Copy out the data that follows exactly, leaving out no line.

Materials provided
=== Section Start ===

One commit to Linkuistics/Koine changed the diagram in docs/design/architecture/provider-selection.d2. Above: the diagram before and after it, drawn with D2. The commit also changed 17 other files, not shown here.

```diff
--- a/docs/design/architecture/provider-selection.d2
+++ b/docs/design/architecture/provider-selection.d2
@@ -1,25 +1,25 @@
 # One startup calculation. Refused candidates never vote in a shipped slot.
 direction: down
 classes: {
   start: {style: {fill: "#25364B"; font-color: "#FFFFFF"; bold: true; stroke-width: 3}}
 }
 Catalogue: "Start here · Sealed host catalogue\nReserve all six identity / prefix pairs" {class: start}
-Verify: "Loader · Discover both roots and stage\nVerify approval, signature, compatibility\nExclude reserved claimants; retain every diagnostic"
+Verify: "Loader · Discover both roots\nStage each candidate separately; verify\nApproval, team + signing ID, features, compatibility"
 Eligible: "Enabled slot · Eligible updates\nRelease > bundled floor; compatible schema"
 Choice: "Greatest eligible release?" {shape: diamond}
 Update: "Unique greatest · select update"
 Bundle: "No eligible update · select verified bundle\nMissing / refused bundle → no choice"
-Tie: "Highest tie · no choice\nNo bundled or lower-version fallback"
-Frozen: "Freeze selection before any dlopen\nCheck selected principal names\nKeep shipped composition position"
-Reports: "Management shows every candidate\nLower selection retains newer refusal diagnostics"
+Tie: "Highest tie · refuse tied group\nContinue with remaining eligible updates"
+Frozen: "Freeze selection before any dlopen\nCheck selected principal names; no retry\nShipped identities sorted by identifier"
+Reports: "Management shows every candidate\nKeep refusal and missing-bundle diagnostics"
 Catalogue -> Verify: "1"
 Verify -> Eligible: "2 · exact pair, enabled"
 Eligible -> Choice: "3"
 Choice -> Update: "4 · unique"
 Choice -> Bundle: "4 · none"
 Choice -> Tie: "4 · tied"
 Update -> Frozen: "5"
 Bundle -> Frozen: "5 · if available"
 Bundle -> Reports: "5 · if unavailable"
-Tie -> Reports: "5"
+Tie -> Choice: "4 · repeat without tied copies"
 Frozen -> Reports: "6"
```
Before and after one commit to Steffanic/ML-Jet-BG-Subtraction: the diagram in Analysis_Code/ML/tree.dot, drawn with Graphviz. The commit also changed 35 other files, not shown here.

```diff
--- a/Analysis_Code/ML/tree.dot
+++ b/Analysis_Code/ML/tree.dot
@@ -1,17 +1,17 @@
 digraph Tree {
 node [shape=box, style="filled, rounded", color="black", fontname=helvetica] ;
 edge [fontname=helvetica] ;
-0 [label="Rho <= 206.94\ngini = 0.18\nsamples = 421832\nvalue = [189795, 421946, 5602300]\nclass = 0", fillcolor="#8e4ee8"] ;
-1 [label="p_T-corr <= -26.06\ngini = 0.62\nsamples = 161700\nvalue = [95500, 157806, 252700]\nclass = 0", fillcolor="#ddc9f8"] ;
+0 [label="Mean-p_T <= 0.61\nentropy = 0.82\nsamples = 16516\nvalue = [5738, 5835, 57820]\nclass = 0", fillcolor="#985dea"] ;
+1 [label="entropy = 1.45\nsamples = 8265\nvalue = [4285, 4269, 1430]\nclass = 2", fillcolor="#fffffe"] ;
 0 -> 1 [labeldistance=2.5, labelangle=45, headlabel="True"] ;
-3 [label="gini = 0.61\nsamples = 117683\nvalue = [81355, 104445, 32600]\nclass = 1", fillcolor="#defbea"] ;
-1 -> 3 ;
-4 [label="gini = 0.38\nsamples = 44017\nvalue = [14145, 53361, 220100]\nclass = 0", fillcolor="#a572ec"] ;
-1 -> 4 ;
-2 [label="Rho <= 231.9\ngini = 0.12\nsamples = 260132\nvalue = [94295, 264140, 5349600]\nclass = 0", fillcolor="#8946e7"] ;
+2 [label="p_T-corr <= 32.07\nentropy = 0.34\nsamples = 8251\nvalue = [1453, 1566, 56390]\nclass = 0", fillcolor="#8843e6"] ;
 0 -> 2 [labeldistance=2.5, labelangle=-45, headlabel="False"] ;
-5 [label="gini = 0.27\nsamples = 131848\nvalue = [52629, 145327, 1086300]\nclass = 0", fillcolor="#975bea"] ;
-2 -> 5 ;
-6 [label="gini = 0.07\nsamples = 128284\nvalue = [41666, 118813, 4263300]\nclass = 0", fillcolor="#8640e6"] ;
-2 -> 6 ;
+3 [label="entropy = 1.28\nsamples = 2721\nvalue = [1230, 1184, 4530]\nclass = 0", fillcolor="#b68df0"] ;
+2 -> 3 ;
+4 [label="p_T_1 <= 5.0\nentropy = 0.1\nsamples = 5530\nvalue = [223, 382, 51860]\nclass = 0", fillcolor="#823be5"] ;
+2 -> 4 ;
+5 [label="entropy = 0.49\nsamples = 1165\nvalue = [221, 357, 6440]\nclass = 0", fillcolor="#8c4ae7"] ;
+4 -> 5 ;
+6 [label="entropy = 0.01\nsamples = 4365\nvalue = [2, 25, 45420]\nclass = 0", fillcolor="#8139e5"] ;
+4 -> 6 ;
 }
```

=== Section End ===

Output for this exercise
One commit to Linkuistics/Koine changed the diagram in docs/design/architecture/provider-selection.d2. Above: the diagram before and after it, drawn with D2. The commit also changed 17 other files, not shown here.

```diff
--- a/docs/design/architecture/provider-selection.d2
+++ b/docs/design/architecture/provider-selection.d2
@@ -1,25 +1,25 @@
 # One startup calculation. Refused candidates never vote in a shipped slot.
 direction: down
 classes: {
   start: {style: {fill: "#25364B"; font-color: "#FFFFFF"; bold: true; stroke-width: 3}}
 }
 Catalogue: "Start here · Sealed host catalogue\nReserve all six identity / prefix pairs" {class: start}
-Verify: "Loader · Discover both roots and stage\nVerify approval, signature, compatibility\nExclude reserved claimants; retain every diagnostic"
+Verify: "Loader · Discover both roots\nStage each candidate separately; verify\nApproval, team + signing ID, features, compatibility"
 Eligible: "Enabled slot · Eligible updates\nRelease > bundled floor; compatible schema"
 Choice: "Greatest eligible release?" {shape: diamond}
 Update: "Unique greatest · select update"
 Bundle: "No eligible update · select verified bundle\nMissing / refused bundle → no choice"
-Tie: "Highest tie · no choice\nNo bundled or lower-version fallback"
-Frozen: "Freeze selection before any dlopen\nCheck selected principal names\nKeep shipped composition position"
-Reports: "Management shows every candidate\nLower selection retains newer refusal diagnostics"
+Tie: "Highest tie · refuse tied group\nContinue with remaining eligible updates"
+Frozen: "Freeze selection before any dlopen\nCheck selected principal names; no retry\nShipped identities sorted by identifier"
+Reports: "Management shows every candidate\nKeep refusal and missing-bundle diagnostics"
 Catalogue -> Verify: "1"
 Verify -> Eligible: "2 · exact pair, enabled"
 Eligible -> Choice: "3"
 Choice -> Update: "4 · unique"
 Choice -> Bundle: "4 · none"
 Choice -> Tie: "4 · tied"
 Update -> Frozen: "5"
 Bundle -> Frozen: "5 · if available"
 Bundle -> Reports: "5 · if unavailable"
-Tie -> Reports: "5"
+Tie -> Choice: "4 · repeat without tied copies"
 Frozen -> Reports: "6"
```
Before and after one commit to Steffanic/ML-Jet-BG-Subtraction: the diagram in Analysis_Code/ML/tree.dot, drawn with Graphviz. The commit also changed 35 other files, not shown here.

```diff
--- a/Analysis_Code/ML/tree.dot
+++ b/Analysis_Code/ML/tree.dot
@@ -1,17 +1,17 @@
 digraph Tree {
 node [shape=box, style="filled, rounded", color="black", fontname=helvetica] ;
 edge [fontname=helvetica] ;
-0 [label="Rho <= 206.94\ngini = 0.18\nsamples = 421832\nvalue = [189795, 421946, 5602300]\nclass = 0", fillcolor="#8e4ee8"] ;
-1 [label="p_T-corr <= -26.06\ngini = 0.62\nsamples = 161700\nvalue = [95500, 157806, 252700]\nclass = 0", fillcolor="#ddc9f8"] ;
+0 [label="Mean-p_T <= 0.61\nentropy = 0.82\nsamples = 16516\nvalue = [5738, 5835, 57820]\nclass = 0", fillcolor="#985dea"] ;
+1 [label="entropy = 1.45\nsamples = 8265\nvalue = [4285, 4269, 1430]\nclass = 2", fillcolor="#fffffe"] ;
 0 -> 1 [labeldistance=2.5, labelangle=45, headlabel="True"] ;
-3 [label="gini = 0.61\nsamples = 117683\nvalue = [81355, 104445, 32600]\nclass = 1", fillcolor="#defbea"] ;
-1 -> 3 ;
-4 [label="gini = 0.38\nsamples = 44017\nvalue = [14145, 53361, 220100]\nclass = 0", fillcolor="#a572ec"] ;
-1 -> 4 ;
-2 [label="Rho <= 231.9\ngini = 0.12\nsamples = 260132\nvalue = [94295, 264140, 5349600]\nclass = 0", fillcolor="#8946e7"] ;
+2 [label="p_T-corr <= 32.07\nentropy = 0.34\nsamples = 8251\nvalue = [1453, 1566, 56390]\nclass = 0", fillcolor="#8843e6"] ;
 0 -> 2 [labeldistance=2.5, labelangle=-45, headlabel="False"] ;
-5 [label="gini = 0.27\nsamples = 131848\nvalue = [52629, 145327, 1086300]\nclass = 0", fillcolor="#975bea"] ;
-2 -> 5 ;
-6 [label="gini = 0.07\nsamples = 128284\nvalue = [41666, 118813, 4263300]\nclass = 0", fillcolor="#8640e6"] ;
-2 -> 6 ;
+3 [label="entropy = 1.28\nsamples = 2721\nvalue = [1230, 1184, 4530]\nclass = 0", fillcolor="#b68df0"] ;
+2 -> 3 ;
+4 [label="p_T_1 <= 5.0\nentropy = 0.1\nsamples = 5530\nvalue = [223, 382, 51860]\nclass = 0", fillcolor="#823be5"] ;
+2 -> 4 ;
+5 [label="entropy = 0.49\nsamples = 1165\nvalue = [221, 357, 6440]\nclass = 0", fillcolor="#8c4ae7"] ;
+4 -> 5 ;
+6 [label="entropy = 0.01\nsamples = 4365\nvalue = [2, 25, 45420]\nclass = 0", fillcolor="#8139e5"] ;
+4 -> 6 ;
 }
```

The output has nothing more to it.